Then, fortunately, as I said in my first post, I stumbled upon Eckhart Tolle's books and they transformed the way I live. I am excited and delighted that I have been granted such experience 'at my time of life' (as they say). My Oxford Street blues are largely dispelled. Now I can make worldly sense of what used to be called 'the practice of the presence of God' - except that I am extremely reluctant to use the word 'God' any more. 'He' causes so much trouble! The question is not, how can I find a gracious God? but how can I find a gracious neighbour? Answer - "Your life is with your neighbour" says Rowan Williams in 'Silence and Honey Cakes'. Yes but how?

Tuesday, 28 April 2009

Why 'The Now Show'?

After 35 years as an Anglican priest, followed by nine years of retirement during which I 'let God go', I stumbled upon Eckhart Tolle's 'A New Earth' and his 'The Power of Now' and had a profound Aha! experience. So that's what I had been looking for all those years! (since about 1957 actually). I was so excited that I called my new way of living The Now Show, after a BBC Radio comedy programme, to keep my feet on the ground and not take myself too seriously. That was nearly four years ago and here I am now beginning to explore this (to me) strange world of blogging to see whether my sense of being part of everything that is can find expression in this medium.

The Now Show is about living in the present moment so maybe a blog is imediate enough and I will try to say what is happening for me now. However, one of the puzzles for me is, why didn't I get it sooner?

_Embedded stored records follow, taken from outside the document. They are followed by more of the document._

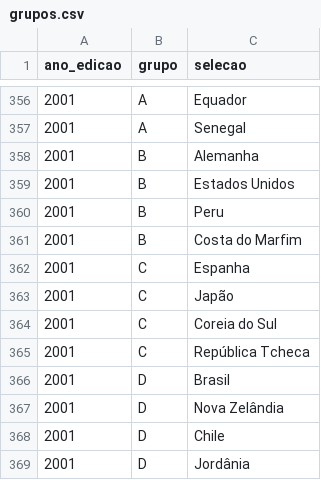
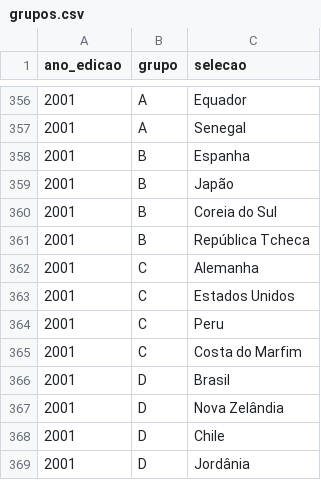
Before and after one commit to murilosoriano5-lgtm/copas-mundo-historico, a CSV file: data/grupos.csv, drawn as a sheet; only a part is shown, gaps mark what is left out.

```diff
--- a/data/grupos.csv
+++ b/data/grupos.csv
@@ -357,10 +357,10 @@ ano_edicao,grupo,selecao
 2001,A,Senegal
-2001,B,Alemanha
-2001,B,Estados Unidos
-2001,B,Peru
-2001,B,Costa do Marfim
-2001,C,Espanha
-2001,C,Japão
-2001,C,Coreia do Sul
-2001,C,República Tcheca
+2001,B,Espanha
+2001,B,Japão
+2001,B,Coreia do Sul
+2001,B,República Tcheca
+2001,C,Alemanha
+2001,C,Estados Unidos
+2001,C,Peru
+2001,C,Costa do Marfim
 2001,D,Brasil
```
Also changed, not shown: 1 other file.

Why did I keep on coming so close but never quite getting it? I have been exploring why being a priest both helped and hindered and I want to talk about that in later posts.